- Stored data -

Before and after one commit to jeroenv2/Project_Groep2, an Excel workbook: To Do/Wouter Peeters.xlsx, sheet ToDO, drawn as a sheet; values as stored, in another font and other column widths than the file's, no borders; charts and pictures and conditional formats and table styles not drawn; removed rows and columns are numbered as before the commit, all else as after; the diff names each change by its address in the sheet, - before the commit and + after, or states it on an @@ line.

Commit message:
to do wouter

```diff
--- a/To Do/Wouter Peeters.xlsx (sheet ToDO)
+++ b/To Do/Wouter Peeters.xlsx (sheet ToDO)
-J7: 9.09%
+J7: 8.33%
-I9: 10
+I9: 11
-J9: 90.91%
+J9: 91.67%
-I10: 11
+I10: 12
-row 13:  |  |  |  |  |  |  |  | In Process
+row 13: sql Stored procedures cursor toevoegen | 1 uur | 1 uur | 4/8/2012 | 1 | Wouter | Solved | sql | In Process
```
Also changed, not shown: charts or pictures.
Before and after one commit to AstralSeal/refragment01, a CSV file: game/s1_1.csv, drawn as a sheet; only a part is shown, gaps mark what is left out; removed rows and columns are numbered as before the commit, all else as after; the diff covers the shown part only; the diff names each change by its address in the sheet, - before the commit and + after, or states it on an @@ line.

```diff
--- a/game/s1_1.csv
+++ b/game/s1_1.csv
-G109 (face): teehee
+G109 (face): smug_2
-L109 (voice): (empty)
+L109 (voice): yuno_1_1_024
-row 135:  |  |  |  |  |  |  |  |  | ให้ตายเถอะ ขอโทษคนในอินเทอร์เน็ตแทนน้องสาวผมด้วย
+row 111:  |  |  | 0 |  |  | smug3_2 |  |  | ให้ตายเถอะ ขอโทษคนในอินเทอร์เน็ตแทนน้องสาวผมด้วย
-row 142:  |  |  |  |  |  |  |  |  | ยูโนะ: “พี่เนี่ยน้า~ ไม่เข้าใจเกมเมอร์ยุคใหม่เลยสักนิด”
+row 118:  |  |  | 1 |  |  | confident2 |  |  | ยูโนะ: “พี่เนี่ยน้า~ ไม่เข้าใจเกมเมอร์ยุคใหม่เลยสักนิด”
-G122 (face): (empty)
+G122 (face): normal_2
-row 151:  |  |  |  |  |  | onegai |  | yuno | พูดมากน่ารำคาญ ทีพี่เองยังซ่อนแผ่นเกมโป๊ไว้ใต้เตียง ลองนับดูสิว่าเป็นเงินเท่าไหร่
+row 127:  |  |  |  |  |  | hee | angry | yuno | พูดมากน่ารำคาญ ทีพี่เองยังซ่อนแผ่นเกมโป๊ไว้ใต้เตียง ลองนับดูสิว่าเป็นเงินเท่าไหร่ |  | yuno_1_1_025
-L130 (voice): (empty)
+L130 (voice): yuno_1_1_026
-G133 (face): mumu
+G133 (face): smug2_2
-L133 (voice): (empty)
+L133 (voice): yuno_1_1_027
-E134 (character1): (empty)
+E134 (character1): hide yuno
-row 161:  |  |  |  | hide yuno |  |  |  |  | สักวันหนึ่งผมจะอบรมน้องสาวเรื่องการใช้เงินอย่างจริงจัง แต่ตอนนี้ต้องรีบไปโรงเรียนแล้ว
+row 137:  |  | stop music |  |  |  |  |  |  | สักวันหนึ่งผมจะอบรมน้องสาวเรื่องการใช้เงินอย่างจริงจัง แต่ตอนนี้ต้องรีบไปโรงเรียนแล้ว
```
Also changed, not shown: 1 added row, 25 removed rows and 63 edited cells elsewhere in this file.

- EXERCISE DIRECTIONS -
Return every record above exactly, line by line.

- RESULT OF THIS TASK -
Before and after one commit to jeroenv2/Project_Groep2, an Excel workbook: To Do/Wouter Peeters.xlsx, sheet ToDO, drawn as a sheet; values as stored, in another font and other column widths than the file's, no borders; charts and pictures and conditional formats and table styles not drawn; removed rows and columns are numbered as before the commit, all else as after; the diff names each change by its address in the sheet, - before the commit and + after, or states it on an @@ line.

Commit message:
to do wouter

```diff
--- a/To Do/Wouter Peeters.xlsx (sheet ToDO)
+++ b/To Do/Wouter Peeters.xlsx (sheet ToDO)
-J7: 9.09%
+J7: 8.33%
-I9: 10
+I9: 11
-J9: 90.91%
+J9: 91.67%
-I10: 11
+I10: 12
-row 13:  |  |  |  |  |  |  |  | In Process
+row 13: sql Stored procedures cursor toevoegen | 1 uur | 1 uur | 4/8/2012 | 1 | Wouter | Solved | sql | In Process
```
Also changed, not shown: charts or pictures.
Before and after one commit to AstralSeal/refragment01, a CSV file: game/s1_1.csv, drawn as a sheet; only a part is shown, gaps mark what is left out; removed rows and columns are numbered as before the commit, all else as after; the diff covers the shown part only; the diff names each change by its address in the sheet, - before the commit and + after, or states it on an @@ line.

```diff
--- a/game/s1_1.csv
+++ b/game/s1_1.csv
-G109 (face): teehee
+G109 (face): smug_2
-L109 (voice): (empty)
+L109 (voice): yuno_1_1_024
-row 135:  |  |  |  |  |  |  |  |  | ให้ตายเถอะ ขอโทษคนในอินเทอร์เน็ตแทนน้องสาวผมด้วย
+row 111:  |  |  | 0 |  |  | smug3_2 |  |  | ให้ตายเถอะ ขอโทษคนในอินเทอร์เน็ตแทนน้องสาวผมด้วย
-row 142:  |  |  |  |  |  |  |  |  | ยูโนะ: “พี่เนี่ยน้า~ ไม่เข้าใจเกมเมอร์ยุคใหม่เลยสักนิด”
+row 118:  |  |  | 1 |  |  | confident2 |  |  | ยูโนะ: “พี่เนี่ยน้า~ ไม่เข้าใจเกมเมอร์ยุคใหม่เลยสักนิด”
-G122 (face): (empty)
+G122 (face): normal_2
-row 151:  |  |  |  |  |  | onegai |  | yuno | พูดมากน่ารำคาญ ทีพี่เองยังซ่อนแผ่นเกมโป๊ไว้ใต้เตียง ลองนับดูสิว่าเป็นเงินเท่าไหร่
+row 127:  |  |  |  |  |  | hee | angry | yuno | พูดมากน่ารำคาญ ทีพี่เองยังซ่อนแผ่นเกมโป๊ไว้ใต้เตียง ลองนับดูสิว่าเป็นเงินเท่าไหร่ |  | yuno_1_1_025
-L130 (voice): (empty)
+L130 (voice): yuno_1_1_026
-G133 (face): mumu
+G133 (face): smug2_2
-L133 (voice): (empty)
+L133 (voice): yuno_1_1_027
-E134 (character1): (empty)
+E134 (character1): hide yuno
-row 161:  |  |  |  | hide yuno |  |  |  |  | สักวันหนึ่งผมจะอบรมน้องสาวเรื่องการใช้เงินอย่างจริงจัง แต่ตอนนี้ต้องรีบไปโรงเรียนแล้ว
+row 137:  |  | stop music |  |  |  |  |  |  | สักวันหนึ่งผมจะอบรมน้องสาวเรื่องการใช้เงินอย่างจริงจัง แต่ตอนนี้ต้องรีบไปโรงเรียนแล้ว
```
Also changed, not shown: 1 added row, 25 removed rows and 63 edited cells elsewhere in this file.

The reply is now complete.